The Market Structure
The motorcycle market in the U.S. is an oligopoly. The market share of the top three firms is 79.3% (Statista, 2014). The variety of brands available, motorcycle uses and consumer tastes keep the market from evolving into a monopoly. The relatively high costs of entering the market however prevent the market from evolving into monopolistic competition.
Historically the motorcycle market from its inception reflected monopolistic competition. There were upwards of 100 U.S. manufacturers competing to define and capitalize on the emerging market in the early 1900’s. As the market naturally matured many mergers, acquisitions and business failures drastically consolidated market players. Economies of scale allowed the victors to lower their production costs. These firms also got access to new, often costly technologies to stay ahead.
With the demise of Indian Motorcycle in 1953, Harley-Davidson (H-D) was the only American motorcycle manufacturer with the technology, skill, production facilities and scale to operate within and serve the U.S. market. During most of these years, 1953 – 2013, H-D operated in a virtually pure monopoly market save for the eventual low cost competition from eastern Asian manufacturers like Honda and Yamaha in the late 20th century.
Today, with Indian Motorcycle re-entering the market, Harley-Davidson will finally have an American competitor, once though defeated, rise from the ashes to form a duopoly of American motorcycle firms. The support of Indian Motorcycle’s parent company Polaris Industries is paramount to the revived brands success. Many attempts to revive Indian Motorcycles have failed to overcome the multiple barriers to entry into the American motorcycle market (Indian Motorcycle, 2014).

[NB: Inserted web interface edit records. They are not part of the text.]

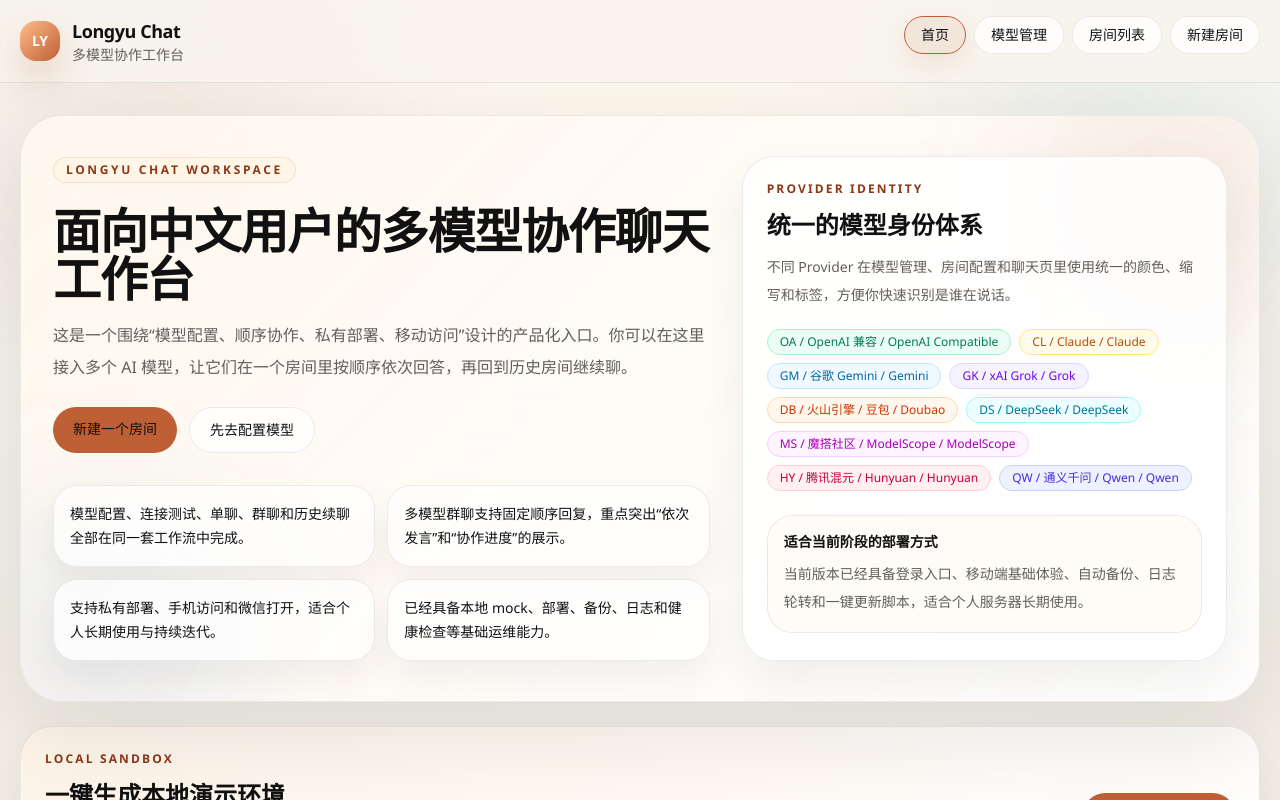
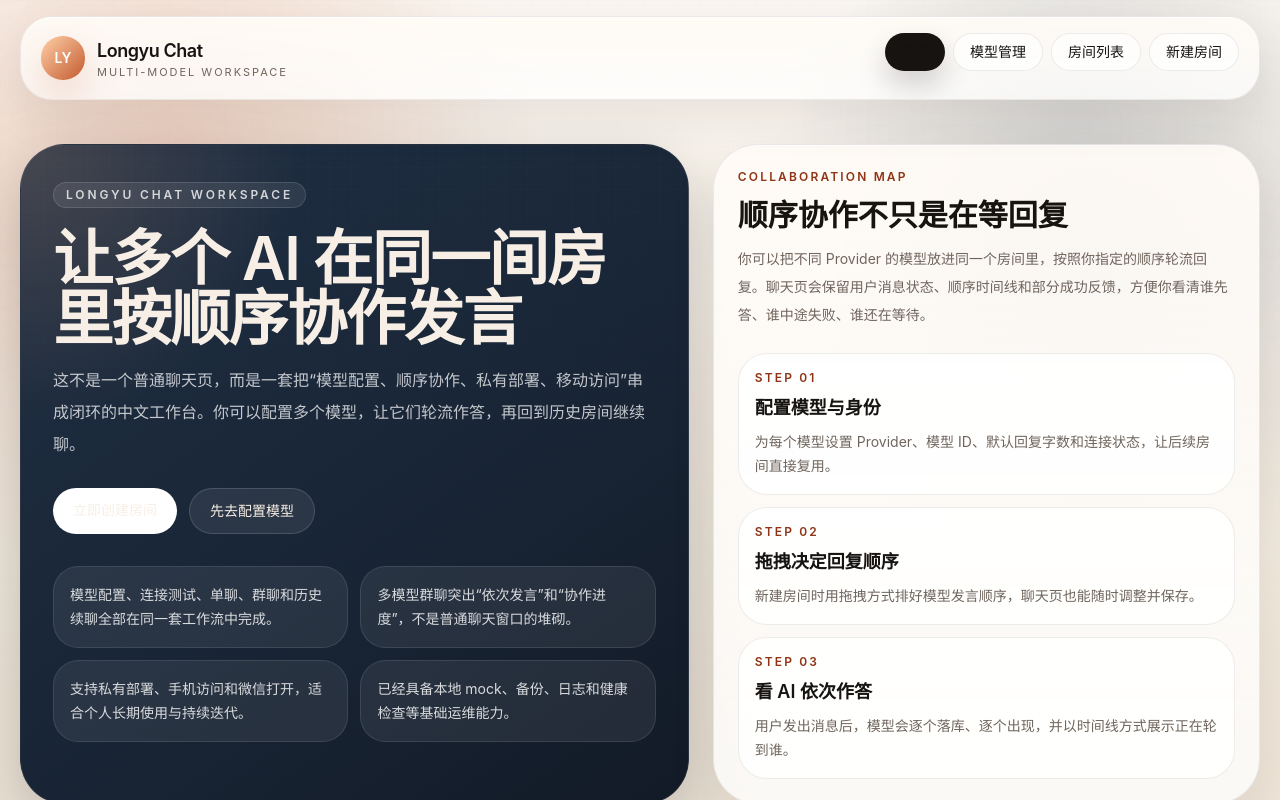
Before and after one commit to longyudragon-arch/longyuchat, a Next.js app: page / in a window 1280 px wide. Shown: the top 800 px of the page. Built offline with nearby package versions, Linux system fonts and the light colour scheme; no server answers.

Commit message:
feat: strengthen brand shell and entry pages

```diff
--- a/app/globals.css
+++ b/app/globals.css
@@ -2,13 +2,17 @@
 
 :root {
   color-scheme: light;
-  --background: #f6f4ee;
-  --foreground: #111111;
-  --muted: #645f5a;
-  --card: rgba(255, 255, 255, 0.84);
-  --border: rgba(17, 17, 17, 0.08);
-  --accent: #bf5f36;
-  --accent-strong: #8a3819;
+  --background: #efe5d4;
+  --foreground: #161311;
+  --muted: #6f655d;
+  --card: rgba(255, 250, 244, 0.86);
+  --card-strong: rgba(255, 255, 255, 0.94);
+  --border: rgba(34, 24, 18, 0.08);
+  --accent: #c35a2f;
+  --accent-strong: #8f3416;
+  --accent-soft: rgba(195, 90, 47, 0.12);
+  --navy: #1f2f44;
+  --navy-soft: rgba(31, 47, 68, 0.1);
 }
 
 * {
@@ -16,7 +20,10 @@
 }
 
 html {
-  background: radial-gradient(circle at top, #fff6e8 0%, #f6f4ee 42%, #efe9df 100%);
+  background:
+    radial-gradient(circle at 12% 14%, rgba(195, 90, 47, 0.22), transparent 24%),
+    radial-gradient(circle at 86% 18%, rgba(31, 47, 68, 0.16), transparent 22%),
+    linear-gradient(180deg, #faf5ee 0%, #f0e7da 42%, #e7ddcf 100%);
   -webkit-text-size-adjust: 100%;
 }
 
@@ -25,7 +32,7 @@ body {
   min-height: 100vh;
   min-height: 100dvh;
   color: var(--foreground);
-  font-family: "Avenir Next", "PingFang SC", "Hiragino Sans GB", "Segoe UI", sans-serif;
+  font-family: "SF Pro Display", "PingFang SC", "Hiragino Sans GB", "Segoe UI", sans-serif;
   overflow-x: hidden;
   position: relative;
   padding-bottom: env(safe-area-inset-bottom);
@@ -37,9 +44,22 @@ body::before {
   inset: 0;
   pointer-events: none;
   background:
-    radial-gradient(circle at 12% 16%, rgba(191, 95, 54, 0.08), transparent 22%),
-    radial-gradient(circle at 86% 18%, rgba(48, 124, 164, 0.07), transparent 20%),
-    linear-gradient(rgba(255, 255, 255, 0.16), rgba(255, 255, 255, 0));
+    linear-gradient(rgba(255, 255, 255, 0.18), rgba(255, 255, 255, 0)),
+    radial-gradient(circle at 14% 18%, rgba(195, 90, 47, 0.1), transparent 24%),
+    radial-gradient(circle at 84% 16%, rgba(31, 47, 68, 0.1), transparent 22%);
+  z-index: -1;
+}
+
+body::after {
+  content: "";
+  position: fixed;
+  inset: 0;
+  pointer-events: none;
+  background-image:
+    linear-gradient(rgba(17, 17, 17, 0.02) 1px, transparent 1px),
+    linear-gradient(90deg, rgba(17, 17, 17, 0.02) 1px, transparent 1px);
+  background-size: 28px 28px;
+  mask-image: linear-gradient(rgba(0, 0, 0, 0.3), transparent 78%);
   z-index: -1;
 }
 
@@ -56,3 +76,43 @@ a {
 .scrollbar-none::-webkit-scrollbar {
   display: none;
 }
+
+.ly-shell {
+  width: min(100%, 84rem);
+  margin-inline: auto;
+}
+
+.ly-glass {
+  background: linear-gradient(180deg, rgba(255, 251, 246, 0.92), rgba(255, 255, 255, 0.76));
+  border: 1px solid rgba(34, 24, 18, 0.08);
+  box-shadow:
+    0 18px 48px rgba(23, 16, 12, 0.08),
+    inset 0 1px 0 rgba(255, 255, 255, 0.56);
+  backdrop-filter: blur(18px);
+}
+
+.ly-dark-panel {
+  background:
+    radial-gradient(circle at top left, rgba(255, 184, 138, 0.18), transparent 30%),
+    linear-gradient(145deg, #1f2f44, #182434 62%, #121a26);
+  color: #f7efe5;
+  border: 1px solid rgba(255, 255, 255, 0.08);
+  box-shadow: 0 24px 64px rgba(17, 18, 24, 0.22);
+}
+
+.ly-grid-lines {
+  position: relative;
+}
+
+.ly-grid-lines::before {
+  content: "";
+  position: absolute;
+  inset: 0;
+  border-radius: inherit;
+  pointer-events: none;
+  background-image:
+    linear-gradient(rgba(255, 255, 255, 0.04) 1px, transparent 1px),
+    linear-gradient(90deg, rgba(255, 255, 255, 0.04) 1px, transparent 1px);
+  background-size: 22px 22px;
+  mask-image: linear-gradient(rgba(0, 0, 0, 0.3), transparent 72%);
+}
--- a/components/app-navigation.tsx
+++ b/components/app-navigation.tsx
@@ -16,21 +16,19 @@ const navItems = [
 
 function BrandBlock() {
   return (
-    <div className="min-w-0">
-      <Link href="/" className="inline-flex items-center gap-3">
-        <span className="inline-flex h-10 w-10 items-center justify-center rounded-2xl bg-[linear-gradient(135deg,#ffbc8a,#bf5f36)] text-sm font-semibold text-white shadow-[0_18px_36px_rgba(191,95,54,0.24)]">
+    <Link href="/" className="inline-flex min-w-0 items-center gap-3">
+      <span className="inline-flex h-11 w-11 items-center justify-center rounded-[1.35rem] bg-[linear-gradient(135deg,#ffd0a8,#c35a2f)] text-sm font-semibold text-white shadow-[0_18px_40px_rgba(195,90,47,0.24)]">
         LY
       </span>
       <span className="min-w-0">
         <span className="block truncate text-base font-semibold tracking-tight text-[var(--foreground)] sm:text-lg">
           Longyu Chat
         </span>
-          <span className="hidden text-sm text-[var(--muted)] sm:block">
-            多模型协作工作台
+        <span className="block truncate text-xs tracking-[0.18em] text-[var(--muted)] sm:text-[11px]">
+          MULTI-MODEL WORKSPACE
         </span>
       </span>
     </Link>
-    </div>
   );
 }
 
@@ -73,12 +71,14 @@ export function AppNavigation() {
   const isLoginPage = pathname === "/login";
 
   return (
-    <header className="sticky top-0 z-40 border-b border-[var(--border)] bg-[rgba(248,244,238,0.82)] backdrop-blur-2xl">
-      <div className="mx-auto flex max-w-7xl flex-col gap-4 px-4 py-4 sm:px-5 xl:flex-row xl:items-center xl:justify-between">
+    <header className="sticky top-0 z-40 px-4 pb-3 pt-4 sm:px-5">
+      <div className="ly-shell">
+        <div className="ly-glass overflow-hidden rounded-[2rem] px-4 py-4 sm:px-5">
+          <div className="flex flex-col gap-4 xl:flex-row xl:items-center xl:justify-between">
             <div className="flex items-start justify-between gap-4">
               <BrandBlock />
               {session?.mode === "app" ? (
-            <span className="mt-1 shrink-0 rounded-full border border-emerald-200 bg-emerald-50 px-3 py-1 text-[11px] font-semibold tracking-[0.16em] text-emerald-700">
+                <span className="shrink-0 rounded-full bg-[var(--navy-soft)] px-3 py-1 text-[11px] font-semibold tracking-[0.18em] text-[var(--navy)]">
                   站内登录
                 </span>
               ) : null}
@@ -94,10 +94,10 @@ export function AppNavigation() {
                       <Link
                         key={item.href}
                         href={item.href}
-                    className={`shrink-0 whitespace-nowrap rounded-full border px-3.5 py-2 text-sm transition sm:px-4 ${
+                        className={`shrink-0 whitespace-nowrap rounded-full px-4 py-2 text-sm transition ${
                           active
-                        ? "border-[var(--accent)] bg-[rgba(191,95,54,0.10)] text-[var(--accent-strong)] shadow-[0_10px_24px_rgba(191,95,54,0.12)]"
-                        : "border-[var(--border)] bg-white/80 text-[var(--muted)] hover:border-[var(--accent)] hover:text-[var(--accent)]"
+                            ? "bg-[var(--foreground)] text-white shadow-[0_14px_28px_rgba(22,19,17,0.18)]"
+                            : "border border-[var(--border)] bg-white/72 text-[var(--muted)] hover:border-[var(--accent)] hover:text-[var(--accent)]"
                         }`}
                       >
                         {item.label}
@@ -109,16 +109,16 @@ export function AppNavigation() {
                 <div className="flex flex-wrap items-center gap-2 text-sm">
                   {session?.mode === "app" && session.authenticated ? (
                     <>
-                  <span className="rounded-full border border-[var(--border)] bg-white/80 px-3 py-2 text-[var(--muted)]">
-                    当前登录：{session.username ?? "owner"}
+                      <span className="rounded-full border border-[var(--border)] bg-white/78 px-3 py-2 text-[var(--muted)]">
+                        当前账号：{session.username ?? "owner"}
                       </span>
                       <button
                         type="button"
                         onClick={() => startTransition(() => void logout())}
                         disabled={loggingOut}
-                    className="rounded-full border border-[var(--border)] bg-white px-3 py-2 text-[var(--muted)] transition hover:border-[var(--accent)] hover:text-[var(--accent)] disabled:cursor-not-allowed disabled:opacity-60"
+                        className="rounded-full bg-[var(--accent)] px-4 py-2 text-white transition hover:bg-[var(--accent-strong)] disabled:cursor-not-allowed disabled:opacity-60"
                       >
-                    {loggingOut ? "正在退出..." : "退出登录"}
+                        {loggingOut ? "退出中..." : "退出登录"}
                       </button>
                     </>
                   ) : null}
@@ -131,11 +131,13 @@ export function AppNavigation() {
                 </div>
               </div>
             ) : (
-          <div className="rounded-full border border-[rgba(191,95,54,0.14)] bg-[rgba(255,247,236,0.9)] px-3 py-1 text-xs font-semibold tracking-[0.18em] text-[var(--accent-strong)]">
+              <div className="rounded-full bg-[var(--navy-soft)] px-3 py-2 text-xs font-semibold tracking-[0.18em] text-[var(--navy)]">
                 安全访问入口
               </div>
             )}
           </div>
+        </div>
+      </div>
     </header>
   );
 }
--- a/components/home-dashboard.tsx
+++ b/components/home-dashboard.tsx
@@ -10,9 +10,9 @@ import {
 
 const capabilityList = [
   "模型配置、连接测试、单聊、群聊和历史续聊全部在同一套工作流中完成。",
-  "多模型群聊支持固定顺序回复，重点突出“依次发言”和“协作进度”的展示。",
+  "多模型群聊突出“依次发言”和“协作进度”，不是普通聊天窗口的堆砌。",
   "支持私有部署、手机访问和微信打开，适合个人长期使用与持续迭代。",
-  "已经具备本地 mock、部署、备份、日志和健康检查等基础运维能力。",
+  "已经具备本地 mock、备份、日志和健康检查等基础运维能力。",
 ];
 
 const pageCards = [
@@ -26,7 +26,7 @@ const pageCards = [
     href: "/rooms",
     eyebrow: "Room Hub",
     title: "房间列表",
-    body: "查看历史会话、最近消息、成员模型和房间类型，快速回到任意聊天现场。",
+    body: "查看历史会话、最近消息、参与模型和房间类型，快速回到任意聊天现场。",
   },
   {
     href: "/rooms/new",
@@ -38,34 +38,30 @@ const pageCards = [
 
 export function HomeDashboard() {
   return (
-    <main className="mx-auto flex max-w-7xl flex-col gap-6 px-4 py-6 sm:px-5 sm:py-8">
-      <section className="relative overflow-hidden rounded-[2.6rem] border border-[var(--border)] bg-[linear-gradient(135deg,rgba(255,247,238,0.96),rgba(255,255,255,0.88))] px-5 py-6 shadow-[0_30px_90px_rgba(17,17,17,0.10)] sm:px-8 sm:py-10">
-        <div className="absolute right-[-4rem] top-[-4rem] h-72 w-72 rounded-full bg-[rgba(191,95,54,0.10)] blur-3xl" />
-        <div className="absolute bottom-[-5rem] left-[-4rem] h-72 w-72 rounded-full bg-[rgba(39,111,176,0.08)] blur-3xl" />
-
-        <div className="relative grid gap-8 xl:grid-cols-[1.15fr_0.85fr]">
-          <div>
-            <span className="inline-flex rounded-full border border-[rgba(191,95,54,0.14)] bg-[rgba(255,246,232,0.92)] px-3 py-1 text-xs font-semibold tracking-[0.22em] text-[var(--accent-strong)]">
+    <main className="ly-shell flex flex-col gap-6 px-4 py-6 sm:px-5 sm:py-8">
+      <section className="grid gap-6 xl:grid-cols-[1.1fr_0.9fr]">
+        <div className="ly-dark-panel ly-grid-lines relative overflow-hidden rounded-[2.8rem] px-6 py-7 sm:px-8 sm:py-9">
+          <div className="relative">
+            <span className="inline-flex rounded-full border border-white/12 bg-white/8 px-3 py-1 text-xs font-semibold tracking-[0.24em] text-white/78">
               LONGYU CHAT WORKSPACE
             </span>
-            <h1 className="mt-6 max-w-4xl text-4xl font-semibold tracking-tight text-[var(--foreground)] sm:text-5xl">
-              面向中文用户的多模型协作聊天工作台
+            <h1 className="mt-5 max-w-4xl text-4xl font-semibold tracking-tight sm:text-6xl">
+              让多个 AI 在同一间房里按顺序协作发言
             </h1>
-            <p className="mt-4 max-w-3xl text-sm leading-7 text-[var(--muted)] sm:text-base sm:leading-8">
-              这是一个围绕“模型配置、顺序协作、私有部署、移动访问”设计的产品化入口。你可以在这里接入多个 AI
-              模型，让它们在一个房间里按顺序依次回答，再回到历史房间继续聊。
+            <p className="mt-4 max-w-3xl text-sm leading-7 text-white/74 sm:text-base sm:leading-8">
+              这不是一个普通聊天页，而是一套把“模型配置、顺序协作、私有部署、移动访问”串成闭环的中文工作台。你可以配置多个模型，让它们轮流作答，再回到历史房间继续聊。
             </p>
 
-            <div className="mt-6 flex flex-wrap gap-3">
+            <div className="mt-7 flex flex-wrap gap-3">
               <Link
                 href="/rooms/new"
-                className="rounded-full bg-[var(--accent)] px-5 py-3 text-sm font-medium text-white transition hover:bg-[var(--accent-strong)]"
+                className="rounded-full bg-white px-5 py-3 text-sm font-medium text-[var(--foreground)] transition hover:bg-[#fff4ea]"
               >
-                新建一个房间
+                立即创建房间
               </Link>
               <Link
                 href="/models"
-                className="rounded-full border border-[var(--border)] bg-white/82 px-5 py-3 text-sm text-[var(--muted)] transition hover:border-[var(--accent)] hover:text-[var(--accent)]"
+                className="rounded-full border border-white/14 bg-white/8 px-5 py-3 text-sm font-medium text-white transition hover:bg-white/12"
               >
                 先去配置模型
               </Link>
@@ -75,19 +71,54 @@ export function HomeDashboard() {
               {capabilityList.map((item) => (
                 <div
                   key={item}
-                  className="rounded-[1.5rem] border border-[var(--border)] bg-white/76 px-4 py-4 text-sm leading-6 text-[var(--foreground)] shadow-[0_16px_32px_rgba(17,17,17,0.05)]"
+                  className="rounded-[1.6rem] border border-white/10 bg-white/7 px-4 py-4 text-sm leading-6 text-white/82"
                 >
                   {item}
                 </div>
               ))}
             </div>
           </div>
+        </div>
 
-          <aside className="rounded-[2rem] border border-[var(--border)] bg-[rgba(255,255,255,0.86)] p-5 shadow-[0_18px_48px_rgba(17,17,17,0.06)] sm:p-6">
+        <aside className="ly-glass rounded-[2.8rem] p-5 sm:p-6">
+          <p className="text-xs font-semibold tracking-[0.18em] text-[var(--accent-strong)]">COLLABORATION MAP</p>
+          <h2 className="mt-3 text-3xl font-semibold">顺序协作不只是在等回复</h2>
+          <p className="mt-3 text-sm leading-7 text-[var(--muted)]">
+            你可以把不同 Provider 的模型放进同一个房间里，按照你指定的顺序轮流回复。聊天页会保留用户消息状态、顺序时间线和部分成功反馈，方便你看清谁先答、谁中途失败、谁还在等待。
+          </p>
+
+          <div className="mt-6 grid gap-3">
+            <div className="rounded-[1.8rem] border border-[var(--border)] bg-white/86 p-4">
+              <p className="text-xs font-semibold tracking-[0.18em] text-[var(--accent-strong)]">STEP 01</p>
+              <p className="mt-2 text-lg font-semibold">配置模型与身份</p>
+              <p className="mt-2 text-sm leading-6 text-[var(--muted)]">
+                为每个模型设置 Provider、模型 ID、默认回复字数和连接状态，让后续房间直接复用。
+              </p>
+            </div>
+            <div className="rounded-[1.8rem] border border-[var(--border)] bg-white/86 p-4">
+              <p className="text-xs font-semibold tracking-[0.18em] text-[var(--accent-strong)]">STEP 02</p>
+              <p className="mt-2 text-lg font-semibold">拖拽决定回复顺序</p>
+              <p className="mt-2 text-sm leading-6 text-[var(--muted)]">
+                新建房间时用拖拽方式排好模型发言顺序，聊天页也能随时调整并保存。
+              </p>
+            </div>
+            <div className="rounded-[1.8rem] border border-[var(--border)] bg-white/86 p-4">
+              <p className="text-xs font-semibold tracking-[0.18em] text-[var(--accent-strong)]">STEP 03</p>
+              <p className="mt-2 text-lg font-semibold">看 AI 依次作答</p>
+              <p className="mt-2 text-sm leading-6 text-[var(--muted)]">
+                用户发出消息后，模型会逐个落库、逐个出现，并以时间线方式展示正在轮到谁。
+              </p>
+            </div>
+          </div>
+        </aside>
+      </section>
+
+      <section className="grid gap-6 xl:grid-cols-[0.88fr_1.12fr]">
+        <div className="ly-glass rounded-[2.6rem] p-5 sm:p-6">
           <p className="text-xs font-semibold tracking-[0.18em] text-[var(--accent-strong)]">PROVIDER IDENTITY</p>
-            <h2 className="mt-3 text-2xl font-semibold">统一的模型身份体系</h2>
+          <h2 className="mt-3 text-3xl font-semibold">统一的模型身份体系</h2>
           <p className="mt-3 text-sm leading-7 text-[var(--muted)]">
-              不同 Provider 在模型管理、房间配置和聊天页里使用统一的颜色、缩写和标签，方便你快速识别是谁在说话。
+            不同 Provider 在模型管理、房间配置和聊天页里使用统一的颜色、缩写和标签，方便你在一眼之间识别是谁在说话。
           </p>
 
           <div className="mt-5 flex flex-wrap gap-2">
@@ -101,24 +132,22 @@ export function HomeDashboard() {
             ))}
           </div>
 
-            <div className="mt-6 rounded-[1.6rem] border border-[var(--border)] bg-[rgb(255,252,247)] px-4 py-4">
-              <p className="text-sm font-semibold text-[var(--foreground)]">适合当前阶段的部署方式</p>
-              <p className="mt-2 text-sm leading-7 text-[var(--muted)]">
-                当前版本已经具备登录入口、移动端基础体验、自动备份、日志轮转和一键更新脚本，适合个人服务器长期使用。
+          <div className="mt-6 rounded-[1.8rem] border border-[var(--border)] bg-[var(--navy)] px-4 py-4 text-white shadow-[0_20px_40px_rgba(31,47,68,0.16)]">
+            <p className="text-sm font-semibold">适合当前阶段的部署方式</p>
+            <p className="mt-2 text-sm leading-7 text-white/72">
+              当前版本已经具备站内登录、移动端基础体验、自动备份、日志轮转和一键更新脚本，适合个人服务器长期使用。
             </p>
           </div>
-          </aside>
         </div>
-      </section>
 
+        <div className="flex flex-col gap-6">
           <LocalTestLauncher />
-
           <section className="grid gap-5 lg:grid-cols-3">
             {pageCards.map((card) => (
               <Link
                 key={card.href}
                 href={card.href}
-            className="group rounded-[2rem] border border-[var(--border)] bg-[var(--card)] p-5 shadow-[0_20px_60px_rgba(17,17,17,0.08)] transition hover:-translate-y-1 hover:border-[var(--accent)] sm:p-6"
+                className="ly-glass group rounded-[2.2rem] p-5 transition hover:-translate-y-1 sm:p-6"
               >
                 <span className="text-xs font-semibold tracking-[0.18em] text-[var(--accent-strong)]">
                   {card.eyebrow}
@@ -129,6 +158,8 @@ export function HomeDashboard() {
               </Link>
             ))}
           </section>
+        </div>
+      </section>
     </main>
   );
 }
```
Also changed, not shown: components/login-page.tsx (+24 -24 lines). Lines whose indentation alone changed are shown as unchanged.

Motorcycles in general have a higher level of elasticity. If prices increase for a particular brand or model consumers have many other alternatives. It is worth nothing that motorcycles in the U.S. market are considered a luxury good. Consumers do not need them so they tend to purchase what they want not what they need. This being the case, luxury motorcycles are somewhat less elastic in that consumers tend to buy what they want despite price. Cost is just one of many factors affecting purchasing habits.
With elasticity of demand in mind I would price the Indian motorcycles just above their competition. In a market that values quality and prestige over price, history has shown that healthy margins are attainable with the right balance. To avoid losing some more price sensitive customers I would limit the price delta versus comparable alternatives to a negligible 8%.
As Indian Motorcycles ramps up production it should be their goal to constantly match marginal cost to marginal revenue to maximize production. Before each time these two variables meet new capacity should be built to start the process over again. In this manner the motorcycle…